Face Lifts and Hair Growth
A Wellington plastic surgeon was critical of a recent proposal that GP’s could learn to do chemical face peels after watching a training video (Dominion, 15/9/94). GPs can buy a kit which contains enough chemicals and equipment to make a profit of $380 per patient for half an hour’s work. The process involves using glycolic acid to induce peeling and, by an unspecified process, cosmetic improvement. Just the thing for boosting the flagging profits of any North Shore Auckland medical practice where there are already so many doctors the place is in danger of turning into a ghetto.

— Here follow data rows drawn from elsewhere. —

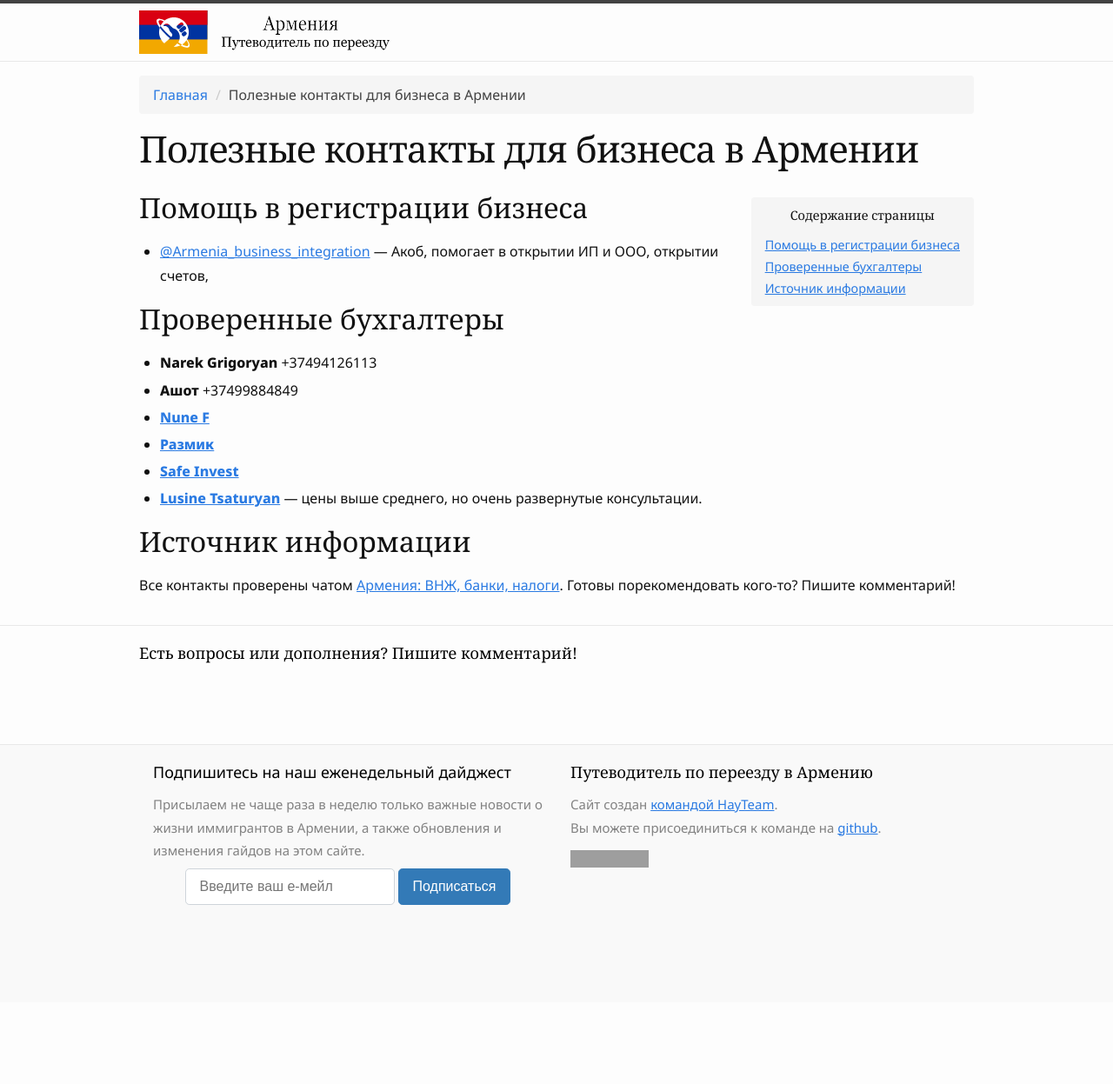
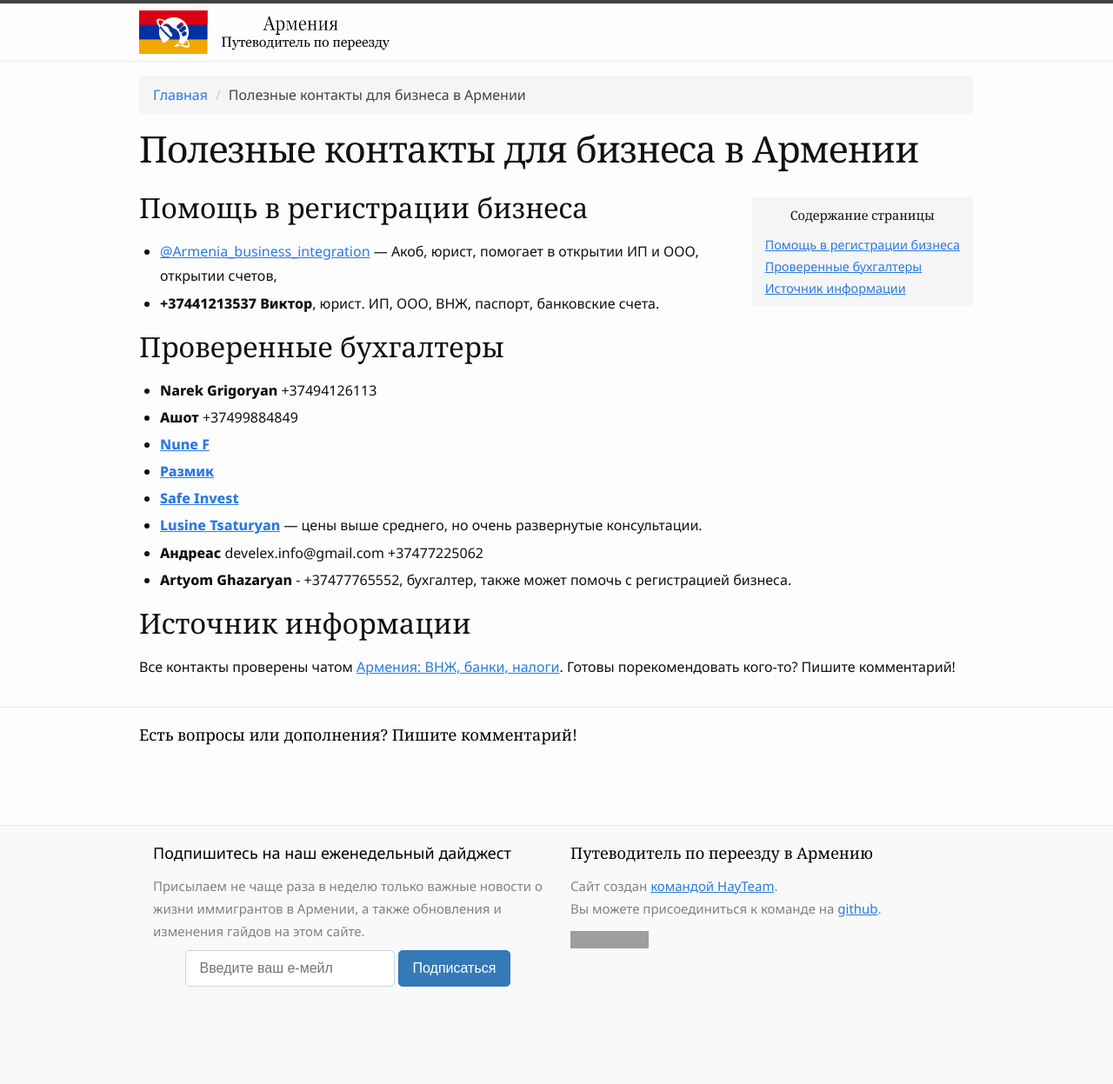
Before and after one commit to haywiki/haywiki.github.io, a Jekyll site: the page built from business/contacts.md, in a window 1280 px wide. Shown: the whole page at 87% size. Built offline with Jekyll 4.4.1, drawn with Linux system fonts in a browser that asks for light colours; a script that is not in the unit is left out; before the commit the page ends 1153 px from its top, so only the background shows below that; grey boxes are pictures that could not be loaded.

Commit message:
больше контактов бухов и юристов

```diff
--- a/business/contacts.md
+++ b/business/contacts.md
@@ -5,7 +5,8 @@ layout: page
 
 ## Помощь в регистрации бизнеса
 
-- [@Armenia_business_integration](https://t.me/Armenia_business_integration) — Акоб, помогает в открытии ИП и ООО, открытии счетов,
+- [@Armenia_business_integration](https://t.me/Armenia_business_integration) — Акоб, юрист, помогает в открытии ИП и ООО, открытии счетов,
+- **+37441213537 Виктор**, юрист. ИП, ООО, ВНЖ, паспорт, банковские счета.
 
 ## Проверенные бухгалтеры
 
@@ -15,6 +16,8 @@ layout: page
 - **[Размик](https://t.me/trustmeiamaaccountant)**
 - **[Safe Invest](https://t.me/safe_invest_accounting)**
 - **[Lusine Tsaturyan](https://t.me/Lusine_Tsaturyan)** — цены выше среднего, но очень развернутые консультации.
+- **Андреас** develex.info@gmail.com +37477225062
+- **Artyom Ghazaryan** - +37477765552, бухгалтер, также может помочь с регистрацией бизнеса.
 
 ## Источник информации
 
```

I don’t intend watching the video, but the thought had crossed my mind that I could treat my vain patients in our RNZAF electroplating bay. A short dip in something caustic would give anyone’s face a good lift (off) or how about dermabrasion with a wire brush from the metal shop?
A much safer money-earning prospect is the exciting new treatment of electrotrichogenesis for bald men. I hope our editor can reproduce the advertisement which shows a futuristic looking chair with a hood poised to administer rejuvenating current to the recalcitrant scalp. [Unfortunately it’s a bit too dark to reproduce well — but it looks fascinating…]
Why not fill the waiting room with these chairs and invite balding males to pay for treatment while they wait to see the doctor on other matters. Even more doctors will be able to afford to go into practice on the North Shore!